Another track that caught my attention was ‘It don’t seem right’ – another heartfelt and soulful song written by Eyal. Unlike ‘Rain‘, however, there is a clearer formality about the track that makes us feel both safe at home and somewhat expectant. The repetitive running ground base is the perfect accompaniment to Eyal’s voice, which, on this track at least, is kept well within its achievable range. Ths slightly strained falsetto of ‘Rain’ is nowhere and we’re pulled along a sense of urgency and the pulsing vocals.


Eyal clearly has a indie-folksy ‘feel’ to his songs, and his voice bristles with a pained energy, but ‘Rain‘, in particular, is sung with an intensity and passion that is a little unexpected. Common with all Eyal’s tracks, it occasionally seems as if his voice is about to breakdown with all the emotion. However, despite the apparent fragility heard in his voice, the confidence with which his guitar playing continues holds everything together.
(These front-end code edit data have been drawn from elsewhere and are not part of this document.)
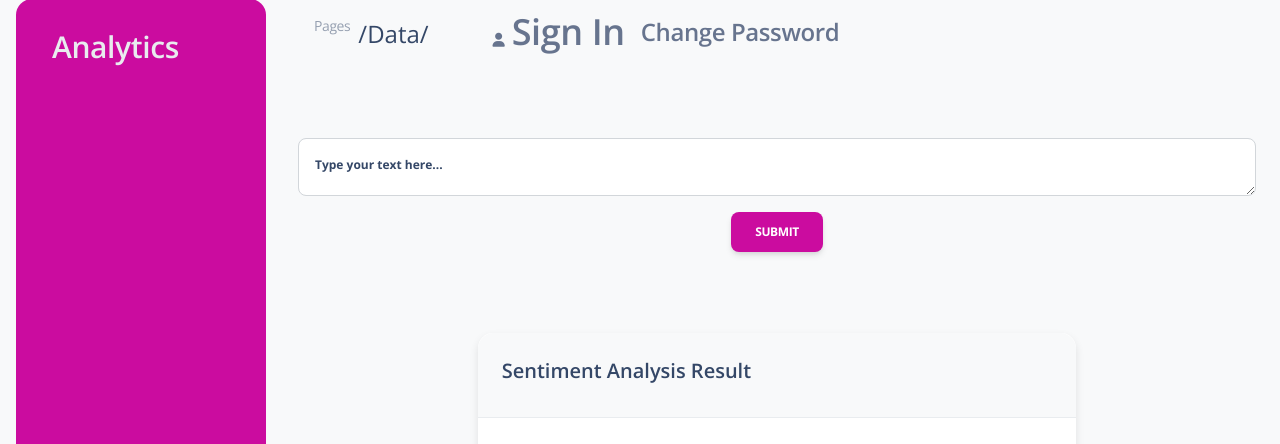
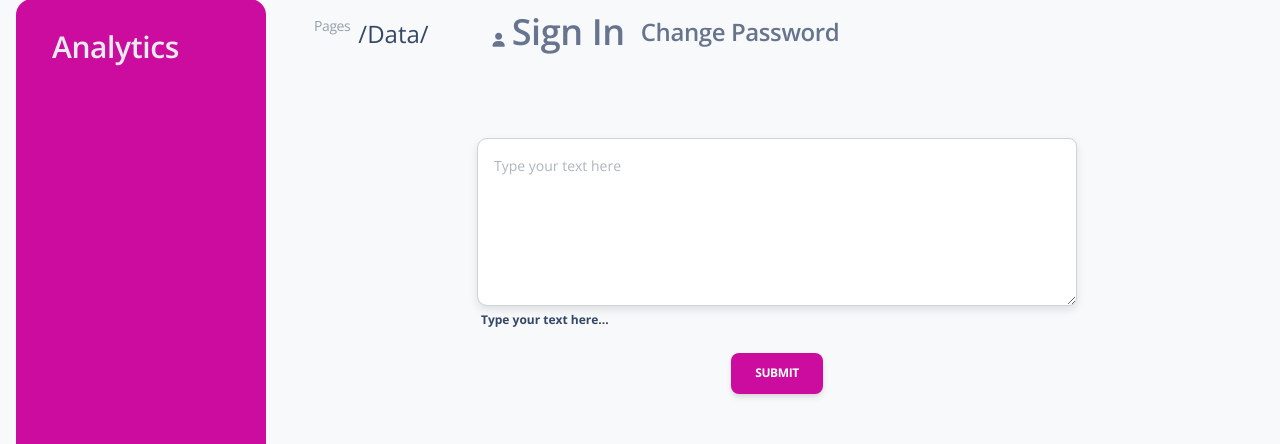
Before and after one commit to Abhisingh980/Sentiment-analysis, a Django app: page /data/ in a window 1280 px wide. Shown: the part 17-461 px from the top of the page. Run offline with Django 5.2, Linux system fonts and the light colour scheme; some libraries are stand-ins or nearby versions.

Commit message:
till now its working fine

```diff
--- a/ADashbord/firstpage/templates/includes/navigation.html
+++ b/ADashbord/firstpage/templates/includes/navigation.html
@@ -46,6 +46,14 @@
             <span class="d-sm-inline d-none me-3 fs-4">Change Password</span>
           </a>
         </li>
+        {% if request.path == '/' %}
+        <li class="nav-item d-flex align-items-center">
+            <a href="{% url 'data' %}" class="nav-link text-body font-weight-bold px-0">
+            <span class="d-sm-inline d-none me-3 fs-4 text-success text-decoration-underline">Sentimnet Analysis link.</span>
+          </a>
+        </li>
+        {% endif %}
+
       </ul>
     </div>
   </div>
--- a/ADashbord/firstpage/templates/layouts/base.html
+++ b/ADashbord/firstpage/templates/layouts/base.html
@@ -84,6 +84,25 @@
                         font-size: 1.25rem;
                         font-weight: 500;
                     }
+                    .container-custom {
+                               display: flex;
+                               justify-content: center;
+                               align-items: center;
+                           }
+                           .text-area-container {
+                               width: 100%;
+                               max-width: 600px; /* Adjust max-width as needed */
+                           }
+                           .form-control-custom {
+                               border-radius: 10px;
+                               border: 1px solid #ced4da;
+                               box-shadow: 0 4px 8px rgba(0, 0, 0, 0.1);
+                               padding: 1rem;
+                           }
+                           .form-control-custom:focus {
+                               border-color: #80bdff;
+                               box-shadow: 0 0 0 0.2rem rgba(38, 143, 255, 0.25);
+                           }
         </style>
     {% block extrahead %}{% endblock extrahead %}
     {% block extrastyle %}{% endblock extrastyle %}
--- a/ADashbord/firstpage/templates/pages/data.html
+++ b/ADashbord/firstpage/templates/pages/data.html
@@ -5,14 +5,17 @@
     <form method="POST" ,action="{%url 'data'%}" enctype="multipart/form-data">
         {% csrf_token %}
         <div class="mb-3">
-            <div class="form-floating">
-                <textarea
-                    class="form-control"
-                    placeholder="type your text here"
-                    id="floatingTextarea"
-                    name="text"
-                ></textarea>
+            <div class="container-custom">
+                    <div class="text-area-container">
+                        <textarea
+                            class="form-control form-control-custom"
+                            placeholder="Type your text here"
+                            id="floatingTextarea"
+                            name="text"
+                            rows="6"
+                        ></textarea>
                 <label for="floatingTextarea">Type your text here...</label>
+            </div>
             </div>
             <div class="center-container">
                 <button type="submit" class="btn btn-primary">Submit</button>
--- a/ADashbord/firstpage/views.py
+++ b/ADashbord/firstpage/views.py
@@ -12,6 +12,7 @@ from django.contrib.auth.decorators import login_required
 from transformers import AutoTokenizer, AutoModelForSequenceClassification
 import torch
 import torch.nn.functional as F
+from .models import Sentiment
 
 # Create your views here.
 
@@ -141,27 +142,39 @@ def register(request):
 def sentiment(request):
     if request.method == 'POST':
         text = request.POST.get('text')
-        print(text)
+        context = data(text)
 
-        # preapeare the model
-        model_name = "nlptown/bert-base-multilingual-uncased-sentiment"  # Example sentiment model
-        tokenizer = AutoTokenizer.from_pretrained(model_name)
-        model = AutoModelForSequenceClassification.from_pretrained(model_name)
-        # encode the text
-        result = tokenizer.encode(text, return_tensors="pt",truncation=True,padding=True)
-        result = model(result)
-        result =int(torch.argmax( result.logits))+1
-        print(result)
-        if result == 1 or result == 2:
-            result = "Negative"
-        elif result == 3:
-            result = "Neutral"
-        else:
-            result = "Positive"
+        # context and text should add in model.py
+        sentiment = Sentiment(given_text=text, sentiment_score=context['score'], sentiment=context['result'])
+        sentiment.save()
 
-        context = {
-            'text': text,
-            'result': result
-        }
         return render(request, 'pages/data.html', context=context)
     return render(request, 'pages/data.html')
+
+def data(text):
+    # preapeare the model
+
+    model_name = "nlptown/bert-base-multilingual-uncased-sentiment"  # Example sentiment model
+    tokenizer = AutoTokenizer.from_pretrained(model_name)
+    model = AutoModelForSequenceClassification.from_pretrained(model_name)
+    # encode the text
+    result = tokenizer.encode(text, return_tensors="pt",truncation=True,padding=True)
+    result = model(result)
+    result =int(torch.argmax( result.logits))+1
+
+    score = result
+
+    if result == 1 or result == 2:
+        result = "Negative"
+    elif result == 3:
+        result = "Neutral"
+    else:
+        result = "Positive"
+
+    context = {
+        'text': text,
+        'result': result,
+        'score': score
+    }
+
+    return context
```
Also changed, not shown: ADashbord/db.sqlite3.
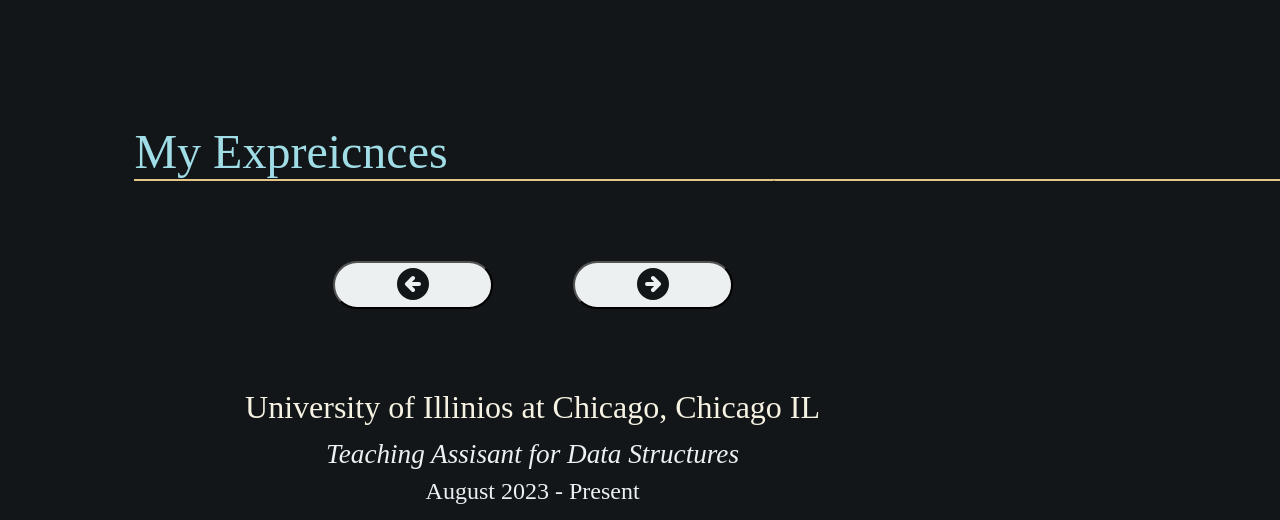
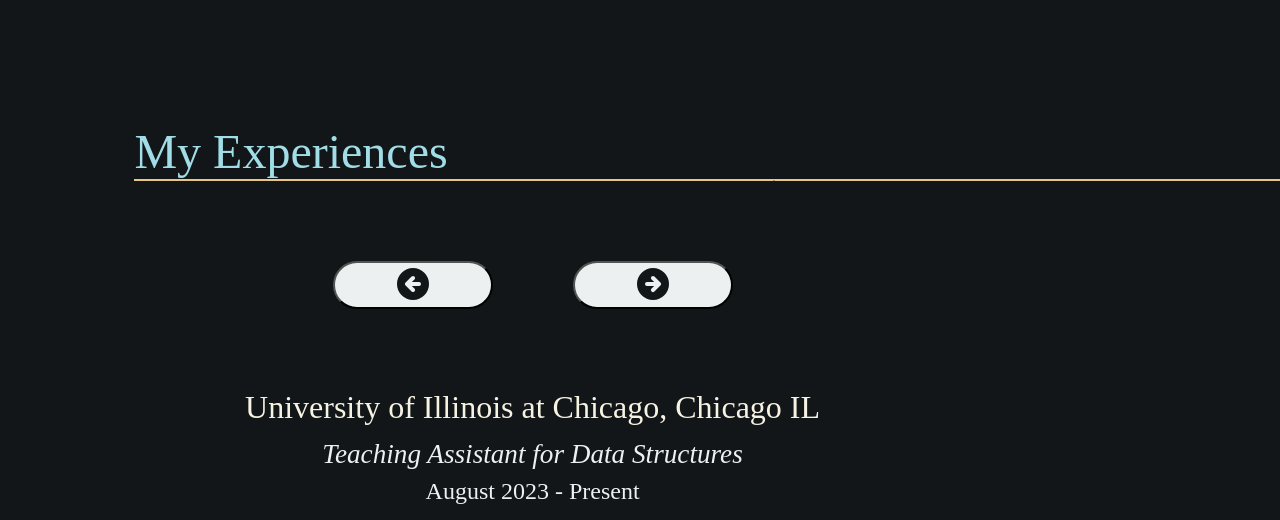
Before and after one commit to alisaeed10/Portfolio-website-with-react, a React (Vite) app: page / in a window 1280 px wide. Shown: the part 1760-2280 px from the top of the page. Built offline with nearby package versions, Linux system fonts and the light colour scheme.

Commit message:
Update Exp.tsx

```diff
--- a/src/Exp.tsx/Exp.tsx
+++ b/src/Exp.tsx/Exp.tsx
@@ -23,8 +23,8 @@
     }
     const theExpreinces = [
         [
-        "University of Illinios at Chicago, Chicago IL",
-        "Teaching Assisant for Data Structures",
+        "University of Illinois at Chicago, Chicago IL",
+        "Teaching Assistant for Data Structures",
         "August 2023 - Present",
         ["●  Held weekly office hours and taught concepts such as stacks, queues, and hash tables", "●  Conducted and contributed to the grading of multiple projects and technical Interview exams", "● Taught students debugging techniques to pinpoint exact technical coding problems, led to a decrease in time assisting a student and an increase in the number of students assisted per hour", "● Led multiple labs in reviewing and engaging students in discussion with the material learned that week"]
 
@@ -34,13 +34,13 @@
             "Cashier",
             "Sep 2018 - July 2021",
             ["● Provided exceptional customer service by addressing inquiries and resolving complaints",
-            "● Demonstrated knowledge of procedures and policies, effectively answered customers' questions and concerns","●  Ensured shelves were stocked with merc handise and marked prices on items","● Efficiently managed company bills using various payment methods including cash, vouchers, and checks"]
+            "● Demonstrated knowledge of procedures and policies, effectively answered customers' questions and concerns","●  Ensured shelves were stocked with merchandise and marked prices on items","● Efficiently managed company bills using various payment methods including cash, vouchers, and checks"]
         ]
 
     ]
     return (
         <div id='Experiences' className="Exp">
-            <p className="Exp-title">My Expreicnces</p>
+            <p className="Exp-title">My Experiences</p>
             <FontAwesomeIcon icon={faWindowMinimize} className='line' />
             <div className='positioning'>
             <div className='next-slide-nav'>
```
The opening to ‘Rain‘ begins with a slightly aimless-sounding guitar introduction before Eyal begins to sing the haunting theme which becomes the principal hook of the song. If it seems that it is a little repetitive, then that is because it needs to be – the slow build and then final dying away of both the pleas and the accompaniment suggesting that the wishes he solicits were entirely in vain. But this is not meant to diminish the piece. It is truly powerful; and Eyal gives so much of himself to the sound that the listener is drawn in; something a few other performers might want to bear in mind. The vocal lines in ‘Rain‘ are flexible anough to allow Eyal the freedom to lose himself to the extent that we might think for a moment that he has overstepped the mark; but, again, this is the point. This is performance of genuine honesty, and we’re seeing a man completely immersing himself in it. It’s like listening to an actor who has got so involved in the character he or she is playing that the thoughts and experiences of that character become real; the pain is real; the love is real.

Performance is what Eyal is about – sadly, I have yet to ‘see’ him perform (either live or on video) and that, I believe, will be the key to my understanding him better. I want to see him sing his songs; I want to be in the same room when he expresses such heartfelt pains. Artists only become real when we see them in the flesh. Once I have seen him then simply listening to Eyal will be enough. I need that next piece of the puzzle.

Simon Bever